Anti-abortion and abortion activists stand side by side in front of the U.S. Supreme Court, in Washington, Monday, during a rally against Roe v. Wade on the anniversary of the U.S. Supreme Court decision. (Manuel Balce Ceneta/AP)

Nancy Northup is president and chief executive of the Center for Reproductive Rights.

On the first day of its new term, the U.S. Supreme Court cleared its docket of one hot-button social issue by declining to hear seven cases involving same-sex marriage — only to find another highly controversial matter hurtling its way.

That same day, the court received an emergency appeal from the Center for Reproductive Rights on behalf of women’s health-care providers, asking the justices to reinstate an injunction blocking a Texas law that has left no more than eight abortion clinics in the state — down from more than 40 before the law was passed last summer.

It won’t be the last time this case — or one like it — reaches the justices.

Since 2011, state politicians have enacted more than 200 restrictions that make it harder for women to obtain safe, legal abortion care. That’s more restrictions in the past three years than were enacted in the previous decade.

Passed under the pretense of regulating safety standards, the true purpose of these laws is to hollow out Roe v. Wade’s recognition of women’s constitutional right to decide for themselves whether to end a pregnancy, as well as the legal protections afforded by that historic ruling.

This new tactic seeks legitimate cover for the illegitimate goal of denying significant numbers of American women access to safe, legal, essential reproductive health care. The question is: Will courts, especially the Supreme Court, let them get away with it?

On Oct. 2, the U.S. Court of Appeals for the 5th Circuit did just that by lifting an injunction blocking the most extreme provisions of Texas’s sweeping anti-abortion law. Now, not a single abortion clinic remains open in the state west or south of San Antonio.

Women facing an unintended or severely complicated pregnancy who don’t live in one of the state’s four major metropolitan areas are left with round trips of hundreds of miles to the nearest abortion clinic. Some would face a round trip of 1,000 miles to get an abortion in their home state. Too many of these women will face a choice between carrying to term or seeking potentially dangerous abortion options outside the law. Not since before Roe v. Wade has a law or court decision resulted in the denial of abortion care on such a sweeping scale.
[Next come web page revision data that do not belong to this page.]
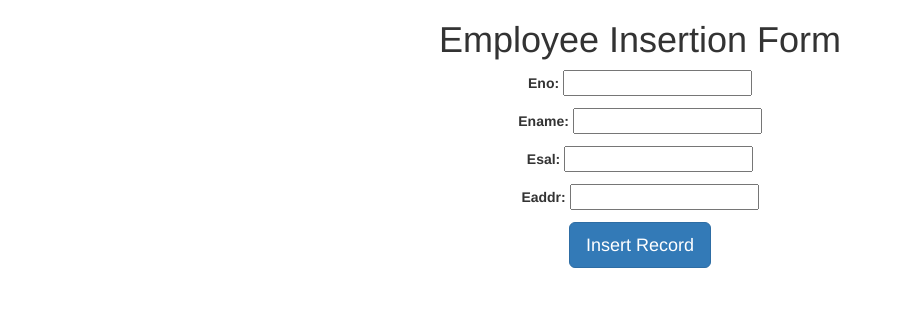
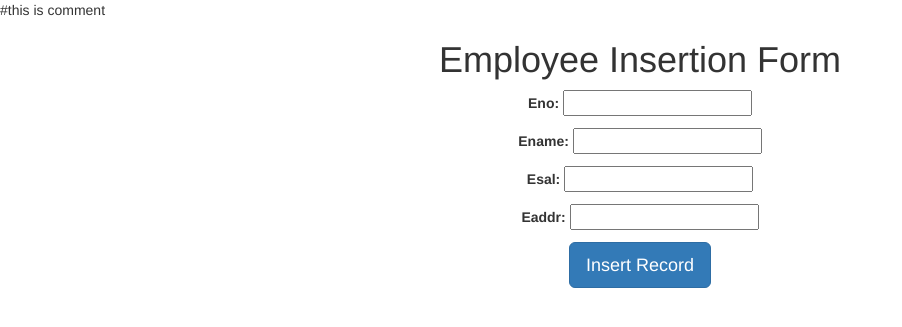
Before and after one commit to src959/Employee-repo, a Django app: page /create/ in a window 1280 px wide. Shown: the top 327 px of the page, without its empty margins (0-902 px from the left). Run offline with Django 3.2, Linux system fonts and the light colour scheme; some libraries are stand-ins or nearby versions.

Commit message:
comment created

```diff
--- a/templates/create.html
+++ b/templates/create.html
@@ -1,4 +1,5 @@
 <!DOCTYPE html>
+#this is comment
 {% extends 'base.html'%}
    {%block body_block%}
     <h1>Employee Insertion Form</h1>
```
But that’s not to say other states haven’t been trying to keep up. In Virginia, a spate of strict building regulations targeting abortion providers was rammed through — over the vocal protests of concerned citizens and members of the state’s own medical advisory panel. Fortunately, a new state health commissioner is working to amend the regulations and lessen their harmful impact.

Oklahoma, Alabama, Louisiana and Wisconsin have passed similarly underhanded laws designed to shutter most, if not all, clinics by requiring any physician who provides an abortion to obtain admitting privileges at a local hospital — a measure opposed by the American Medical Association and the American College of Obstetricians and Gynecologists because it has nothing to do with its ostensible purpose of improving patient safety. In Mississippi, the state’s sole remaining clinic hangs on through a court order blocking a similar restriction.

The 5th Circuit’s decision notwithstanding, courts that have considered these laws have overwhelmingly blocked them. A federal district judge in Alabama struck down that state’s admitting-privileges requirement, deeming unconstitutional the obstacles it created for women seeking abortion care — and noting that, far from protecting women’s health, the law would “create a significant risk that some women would pursue dangerous, illegal abortions.”

In a 7th Circuit ruling upholding a preliminary injunction against Wisconsin’s admitting-privileges law, Judge Richard Posner — an appointee of President Ronald Reagan — wrote that the medical grounds for the law were “feeble” and that allowing the law to take effect would have “wreaked havoc” on abortion access across the state.

These decisions — and many others like them — stand in stark contrast to the one issued last week by the 5th Circuit, which blatantly ignores reams of scientific and medical evidence and fails to recognize the significant harm these restrictions will ­inflict.

The resulting sharp disparities in women’s ability to obtain abortion care are becoming troublingly reminiscent of the time before Roe, when access depended entirely on where a woman lived or her ability to travel to one of the few states where abortion was safe and legal.

As the Supreme Court opens its session, justices will soon have to resolve additional sharp disparities — between the many courts that have sought to shore up the protections of Roe against politicians’ underhanded attempts to render them meaningless, and those that have facilitated the denial of essential women’s health care to millions.